You are right that scale, reference value and data width of a descriptor
cannot be changed between table versions, but these parameters may
be changed with introducing of a new version of the Master Table!!!
It is the reason, why the number of version is included in Section 1.
The information on the time of introduction of the descriptor may be
useful, but it is not essential at all.
I would like to refer to my Doc. 3.1.1(1), available at
DRC_Geneva2008/DocPlan.html, where a change of data
width and reference value of several descriptors from Class 14 is
proposed to be introduced with a new table version. And this document
has been already discussed and you did not express any objections to
the proposed approach.
Up to now, however, this ability of BUFR has not been much used,
i.e. the out-dated descriptors were deprecated and replaced
by new ones. Using this approach, the management of the tables
is simplified and only the last tables may be implemented in the SW.
But the deprecated element descriptors may be included in several
D-descriptors and these would have to be also deprecated, and soon
we would end up with saturated tables full of deprecated descriptors.
Dr Eva Cervena
Czech Hydrometeorological Institute
On 12 Aug 2008 at 12:23, Jeff Ator wrote:
I'm now back from a restful vacation and can add my proverbial $0.02 to
First of all, Stan is correct that scale, reference and bit width values
should never change between table versions. Once a descriptor has been
included in an operational version it is considered static. This means
that you theoretically only ever need the latest version of Table B in
order to be able to decode everything, and any discrepancies for a
particular descriptor between successive table versions are indeed typos.
Having said that, I do believe it is useful to maintain previous table
versions, because they do allow you to go back and determine when
certain descriptors became available for use. For example, if you
received a message that said it was using version 8 of the tables, but
it contained a particular descriptor that only became available
beginning with version 10, having all of the previous versions available
would allow you to easily diagnose such an error.
Please note that I'm only sharing with you what is the current WMO
practice, and I'm not making any personal statement of opinion one way
or the other as to whether this is a good thing. While the current
practice, whereby each successive Table B is always a superset of all
the previous versions, does simplify the task of decoding, it also has
caused some of the descriptor classes to fill up much more quickly than
would otherwise be necessary. A good example is Class 12, where we
initially had a descriptor for every conceivable type of temperature
value, but with scale 1 which only allowed accuracy to one digit beyond
the decimal. After these were in use for a while, it was discovered
that we had a problem, because most instruments report temperatures in

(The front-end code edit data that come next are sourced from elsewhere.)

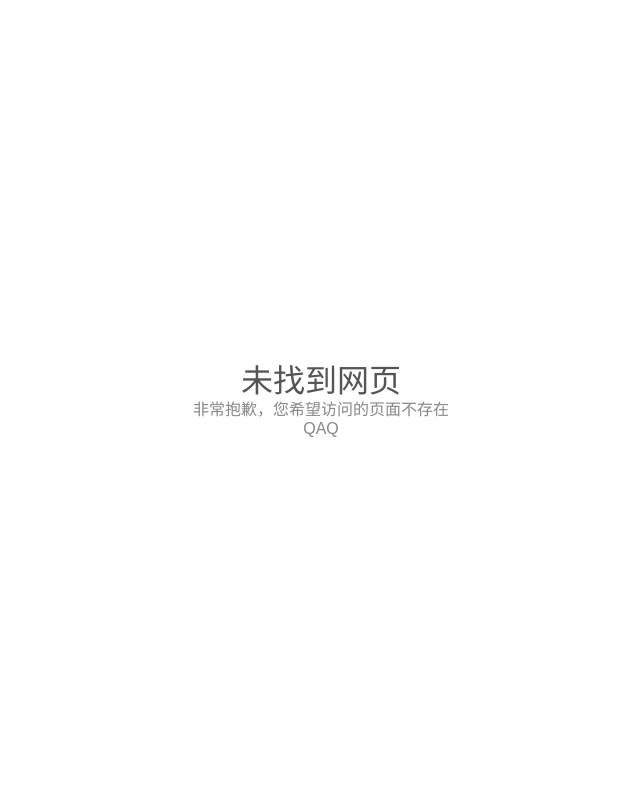
After one commit to phpcws/AI-Preference-Selection, a Django app: template templates/404.html in a window 1280 px wide. The commit adds this page. Shown: the whole page, without its empty margins (319-959 px from the left). Run offline with Django 3.2, Linux system fonts and the light colour scheme; the template is opened without the code that fills it, so the values that code supplies are empty; parts of the project's set-up code (start-up, migrations or seed data) failed here and were passed over.

```diff
--- /dev/null
+++ b/templates/404.html
@@ -0,0 +1,62 @@
+<!doctype html>
+<html lang="zh">
+
+<head>
+  <meta charset="utf-8">
+  <title>Page Not Found</title>
+  <meta name="viewport" content="width=device-width, initial-scale=1">
+  <style>
+    * {
+      line-height: 1.2;
+      margin: 0;
+    }
+
+    html {
+      color: #888;
+      display: table;
+      font-family: sans-serif;
+      height: 100%;
+      text-align: center;
+      width: 100%;
+    }
+
+    body {
+      display: table-cell;
+      vertical-align: middle;
+      margin: 2em auto;
+    }
+
+    h1 {
+      color: #555;
+      font-size: 2em;
+      font-weight: 400;
+    }
+
+    p {
+      margin: 0 auto;
+      width: 280px;
+    }
+
+    @media only screen and (max-width: 280px) {
+
+      body,
+      p {
+        width: 95%;
+      }
+
+      h1 {
+        font-size: 1.5em;
+        margin: 0 0 0.3em;
+      }
+
+    }
+  </style>
+</head>
+
+<body>
+  <h1>未找到网页</h1>
+  <p>非常抱歉，您希望访问的页面不存在QAQ </p>
+</body>
+
+</html>
+<!-- IE needs 512+ bytes: https://docs.microsoft.com/archive/blogs/ieinternals/friendly-http-error-pages -->
--- a/templates/major_baseonquestion.html
+++ b/templates/major_baseonquestion.html
@@ -25,13 +25,11 @@
                 <header class="row">
                     <div class="social-top col-sm-6 col-6 pl-0">
                         <li>欢迎使用</li>
-
                     </div>
                     <div class="accounts col-sm-6 col-6 pr-0">
                         <li class="top_li1"><a href="#">登录</a></li>
                         <li class="top_li2"><a href="#">注册</a></li>
                     </div>
-
                 </header>
             </div>
         </div>
```
Also changed, not shown: templates/辅助内容——读取xlsx文件并显示在网页上.html (added, +46 -0 lines).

Celsius whereas BUFR uses the SI unit of Kelvin, but the conversion
factor between Celsius and Kelvin is 273.15, and different architectures

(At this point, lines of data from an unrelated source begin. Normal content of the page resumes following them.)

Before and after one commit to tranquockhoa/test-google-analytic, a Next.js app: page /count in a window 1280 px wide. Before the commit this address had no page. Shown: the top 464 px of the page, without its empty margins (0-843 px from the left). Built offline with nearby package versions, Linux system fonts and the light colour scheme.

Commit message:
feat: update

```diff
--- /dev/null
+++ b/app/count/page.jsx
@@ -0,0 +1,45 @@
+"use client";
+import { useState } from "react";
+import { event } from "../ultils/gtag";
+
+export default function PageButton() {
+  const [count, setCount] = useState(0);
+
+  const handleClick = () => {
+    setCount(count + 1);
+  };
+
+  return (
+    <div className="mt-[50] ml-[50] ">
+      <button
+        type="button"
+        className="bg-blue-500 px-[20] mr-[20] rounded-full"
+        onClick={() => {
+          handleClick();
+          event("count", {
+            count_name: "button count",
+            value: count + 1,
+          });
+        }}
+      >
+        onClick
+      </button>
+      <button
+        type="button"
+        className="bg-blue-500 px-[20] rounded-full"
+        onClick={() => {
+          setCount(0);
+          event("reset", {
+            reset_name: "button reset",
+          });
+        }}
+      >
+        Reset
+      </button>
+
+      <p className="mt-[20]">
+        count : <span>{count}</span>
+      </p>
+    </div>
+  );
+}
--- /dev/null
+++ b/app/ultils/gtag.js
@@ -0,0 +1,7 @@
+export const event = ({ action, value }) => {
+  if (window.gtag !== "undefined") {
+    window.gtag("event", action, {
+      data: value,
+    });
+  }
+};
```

didn't always handle the rounding the same way. This meant you could
have one center take an observation in Celsius, then convert it to

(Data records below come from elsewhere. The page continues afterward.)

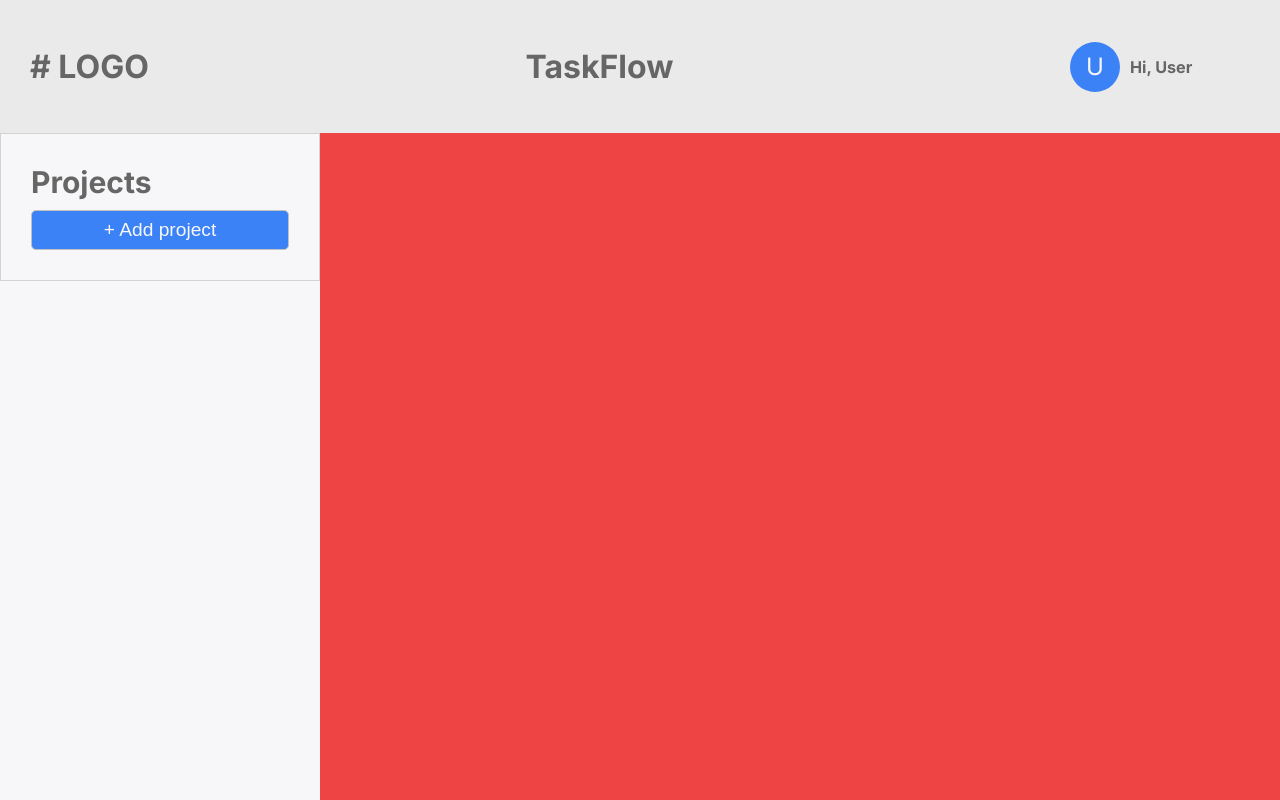
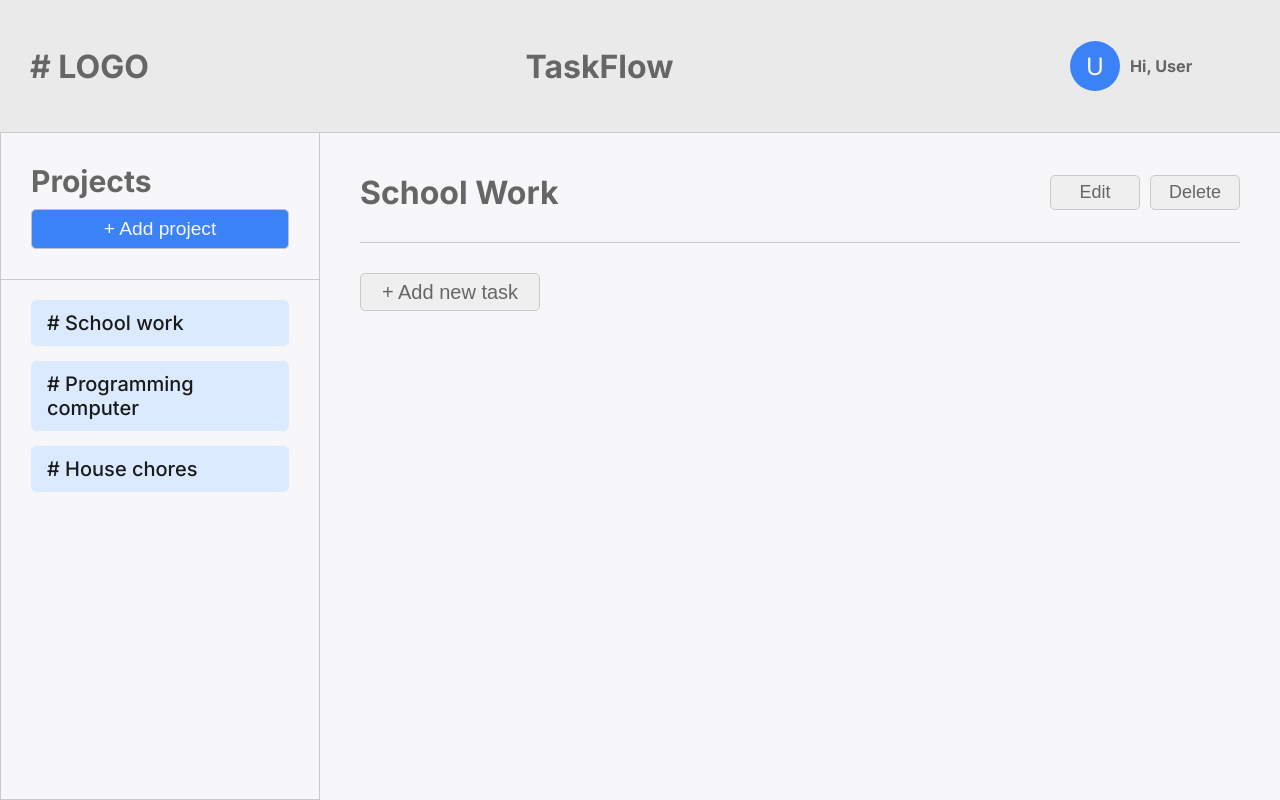
Before and after one commit to unggie/todo-list, a website built with webpack: page src/template.html in a window 1280 px wide. Built offline with nearby package versions, Linux system fonts and the light colour scheme.

Commit message:
Finished the layout for the side bar. Now working on the main container

```diff
--- a/src/main.js
+++ b/src/main.js
@@ -3,11 +3,9 @@ import { createElement, appendChildren } from "./tools";
 // creating the layout
 export const layout = () => {
     const container = createElement("div", "container", "container");
-    // const header = createElement("header", "header-class", "header-class");
     const header = createHeader();
-    // const sideBar = createElement("aside", "side-bar", "side-bar-id");
     const sideBar = createSideBar();
-    const main = createElement("main", "main", "main-id");
+    const main = createMain();
 
     appendChildren(container.render(), header.render(), sideBar.render(), main.render());
     return container;
@@ -42,17 +40,64 @@ const createSideBar = () => {
     const sideBarTop = createElement("div", "side-bar-top");
     const sideBarBottom = createElement("div", "side-bar-bottom");
 
-    const projects  = createElement("h1", "projects-heading");
-    projects.setText("Projects");
-    const addProjectsBtn = createElement("button", "add-project-btn", "add-project");
-    addProjectsBtn.setText("+ Add project");
-
-
-
+    // side bar top
+    const projects  = createElement("h1", "projects-heading", "","Projects");
+    const addProjectsBtn = createElement("button", "add-project-btn", "add-project", "+ Add project");
     appendChildren(sideBarTop.render(), projects.render(), addProjectsBtn.render());
 
+    // side bar bottom
+    const firstProject = createProjectName("# School work");
+    const secondProject = createProjectName("# Programming computer");
+    const thirdProject = createProjectName("# House chores");
+    // const fourthProject = createProjectName("# School work");
+    // const fifthProject = createProjectName("# Programming");
+    // const sixthProject = createProjectName("# House chores");
+    // const projectName = createElement("div", "project-name");
+    // projectName.setText("# Programming");
+    // const projectName = createElement("h1", "project-name", "project-name");
+    appendChildren(sideBarBottom.render(), firstProject.render(), secondProject.render(), thirdProject.render());/*, fourthProject.render(), fifthProject.render(), sixthProject.render());*/
+
+    // appending the children to the parent element
     appendChildren(sideBar.render(), sideBarTop.render(), sideBarBottom.render());
 
     return sideBar;
 }
+
+const createProjectName = (name) => {
+    const projectName = createElement("div", "project-name");
+    projectName.setText(name);
+    return projectName;
+}
+
 // creating the main
+const createMain = () => {
+    const main = createElement("main", "main", "main-id");
+    const mainTop = createElement("div", "main-top", "main-top");
+    const mainBottom = createElement("div", "main-bottom", "main-bottom");
+
+    //main top elements
+    const mainTopLeft = createElement("div", "main-top-left");
+    const mainTopRight = createElement("div", "main-top-right");
+
+    const projectTitle = createElement("h1", "project-title", "project-title", "School Work");
+    appendChildren(mainTopLeft.render(), projectTitle.render());
+
+    const projectEdit = createElement("button", "project-btn", "project-edit-btn", "Edit");
+    const projectDelete = createElement("button", "project-btn", "project-delete-btn", "Delete");
+    appendChildren(mainTopRight.render(), projectEdit.render(), projectDelete.render());
+    appendChildren(mainTop.render(), mainTopLeft.render(), mainTopRight.render());
+
+    // main bottom elements
+    const mainBottomTop = createElement("div", "main-bottom-top");
+    const mainBottomBottom = createElement("div", "main-bottom-bottom");
+
+    const addTaskBtn = createElement("button", "add-task-btn", "add-task-btn", "+ Add new task");
+    appendChildren(mainBottomTop.render(), addTaskBtn.render());
+
+    appendChildren(mainBottom.render(), mainBottomTop.render());
+
+
+    // Appending to parent(main)
+    appendChildren(main.render(), mainTop.render(), mainBottom.render());
+    return main;
+}
--- a/src/style.css
+++ b/src/style.css
@@ -25,38 +25,19 @@
   --fw-semibold: 600;
   --fw-bold: 700;
 
-  /* LINE HEIGHTS                           */
-  --lh-tight: 1.2;
-  --lh-normal: 1.45;
-  --lh-relaxed: 1.6;
-
-  /* SPACING SCALE (8px baseline)           */
-  --space-2xs: 4px;
-  --space-xs: 8px;
-  --space-sm: 12px;
-  --space-md: 16px;
-  --space-lg: 24px;
-  --space-xl: 32px;
-  --space-2xl: 48px;
-
-  /* LAYOUT DIMENSIONS  */
-  --nav-height: 75px;
-  --sidebar-width: 280px;
-  --details-panel-width: 350px;
-
   /* Task cards, inputs */
   --task-height: 70px;
   --task-padding: 20px;
   --input-height: 50px;
 
-  /* COLORS (optional but recommended)      */
+  /* COLORS */
   --color-bg: #ffffff;
   --color-bg-alt: #f7f7f9;
   --color-text: #1a1a1a;
   --color-text-dim: #666666;
   --color-accent: #3b82f6;
   --color-accent-light: #dbeafe;
-  --color-border: #e5e7eb;
+  --color-border: #c9c9c9;
   --color-danger: #ef4444;
   --color-success: #22c55e;
   --color-warning: #f59e0b;
@@ -64,9 +45,6 @@
   /* Shadows */
   --shadow-sm: 0 1px 3px rgba(0,0,0,0.1);
   --shadow-md: 0 4px 8px rgba(0,0,0,0.1);
-  --radius-sm: 6px;
-  --radius-md: 10px;
-  --radius-lg: 16px;
 }
 
 
@@ -92,11 +70,11 @@ body {
   grid-area: 1/1/3/13;
 }
 .side-bar{
-  background-color: var(--color-accent);
+  background-color: var(--color-bg-alt);
   grid-area: 3/1/13/4;
 }
 .main{
-  background-color: var(--color-danger);
+  background-color: var(--color-bg-alt);
   grid-area: 3/4/13/13;
 }
 
@@ -107,6 +85,7 @@ body {
   justify-content: space-between;
   align-items: center;
   color: var(--color-text-dim);
+  border-bottom: 1px solid var(--color-border);
 }
 .logo{
   font-size: var(--fs-app-title);
@@ -140,15 +119,20 @@ body {
 }
 
 
+
+
 /* --------- SIDE BAR STYLES ---------*/
 .side-bar, .side-bar-top, .side-bar-bottom{
   display: flex;
   flex-direction: column;
   background: var(--color-bg-alt);
 }
+
+/* Side bar top style */
 .side-bar-top{
-  border: 1px solid rgb(211, 211, 211);
-  padding: 30px 30px;
+  border: 1px solid var(--color-border);
+  border-top: none;
+  padding: 30px;
   justify-content: center;
   gap: 10px;
 }
@@ -170,3 +154,97 @@ body {
 .add-project-btn:hover{
   box-shadow: var(--shadow-md);
 }
+
+/* side bar bottom */
+.side-bar-bottom{
+  border: 1px solid var(--color-border);
+  border-top: none;
+  flex-grow: 1;
+  padding: 20px 30px;
+  gap: 15px;
+  /* overflow:auto; */
+}
+.project-name{
+  border: 1px solid var(--color-accent-light);
+  border-radius: 5px;
+  background: var(--color-accent-light);
+  padding: 10px 15px;
+  width: 100%;
+  height: auto;
+  overflow: hidden;
+  cursor: pointer;
+  transition: 250ms;
+
+  /* font styles */
+  font-size: 1.25rem;
+  font-weight: var(--fw-medium);
+  color: var(--color-text);
+}
+.project-name:hover{
+  box-shadow: var(--shadow-sm);
+}
+
+
+
+/*----------  MAIN STYLE ---------- */
+.main {
+  display: flex;
+  flex-direction: column;
+  padding: 10px 40px;
+}
+.main-top{
+  border-bottom: 1px solid var(--color-border);
+  height: 100px;
+  display: flex;
+  justify-content: space-between;
+  align-items: center;
+ }
+.main-bottom{
+  flex-grow: 1;
+}
+
+/* main top styles */
+.project-title{
+  font-size: 2rem;
+  color: var(--color-text-dim);
+}
+.main-top-right{
+  display: flex;
+  gap: 10px;
+}
+.project-btn{
+  height: 35px;
+  width: 90px;
+  font-size: 1.125rem;
+  color: var(--color-text-dim);
+  border: 1px solid var(--color-border);
+  border-radius: 5px;
+  cursor: pointer;
+  transition: 250ms;
+}
+.project-btn:hover{
+  color: var(--color-text);
+  box-shadow: var(--shadow-sm);
+}
+
+
+/* main botton styles */
+.main-bottom{
+  display: flex;
+  flex-direction: column;
+  padding: 30px 0;
+}
+.add-task-btn{
+  font-size:1.25rem;
+  width: 180px;
+  height: 37.5px;
+  border: 1px solid var(--color-border);
+  border-radius: 5px;
+  color: var(--color-text-dim);
+  cursor: pointer;
+  transition: 250ms;
+}
+.add-task-btn:hover{
+  color: var(--color-text);
+  box-shadow: var(--shadow-md);
+}
--- a/src/tools.js
+++ b/src/tools.js
@@ -1,8 +1,9 @@
-export const createElement = (type, className="", idName="") => {
+export const createElement = (type, className="", idName="", text="") => {
 
     const element = document.createElement(type);
     if (className) element.classList.add(className);
     if (idName) element.id = idName;
+    if (text) element.textContent = text;
 
     const setText = (text) => {
         element.textContent = text;
```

Kelvin for encoding into BUFR, then send that BUFR message to a
different center, and the second center could, when converting back to
Celsius, obtain a value that was off by as much as two-tenths of a
degree from the original observed value. With hindsight, we realized
that the best solution was to just store all temperatures using scale 2,
but the practice was (and still is!) to never modify the characteristics
of an existing descriptor once it has been in the table. So we ended up
creating a second copy of each existing temperature descriptor, each
with it's own new reference number and a scale factor of 2, when an
alternative solution could have been to simply increase the scale of
each existing temperature descriptor effective with the next version of
the tables, and then rely on everyone's encoder/decoder software to
differentiate properly between the old and new versions of each
descriptor based on the table version number encoded within the message.
I realize that was a somewhat long-winded historical example, but an
important point is that WMO could possibly change their practice at some
point in the future (especially as some of the Table B classes are now
close to completely full!), and this is another reason why it would be a
good idea for us to hold on to all previous versions of these tables,
even though right now it's not technically necessary. The easiest way
to do this would be to include the version number somewhere in the
filename within our collective archive.
As for BUFR edition numbers (about which I've also sensed some confusion
in the ongoing email thread), these are a different animal entirely.
Whereas table version number changes do not require any corresponding
change to BUFR encoder/decoder software, the edition number is
incremented only when changes are introduced which require corresponding
changes to actual encoding and decoding software (for example, if new
Table C operators are introduced, or the format of BUFR Section 1 is
modified). In this case, the software needs to be able to
simultaneously handle multiple editions (i.e. formats) of BUFR messages,
which of course adds to programming complexity, and so such changes are
made much less frequently and with much more advance notice.
I hope this helps clarify any confusion!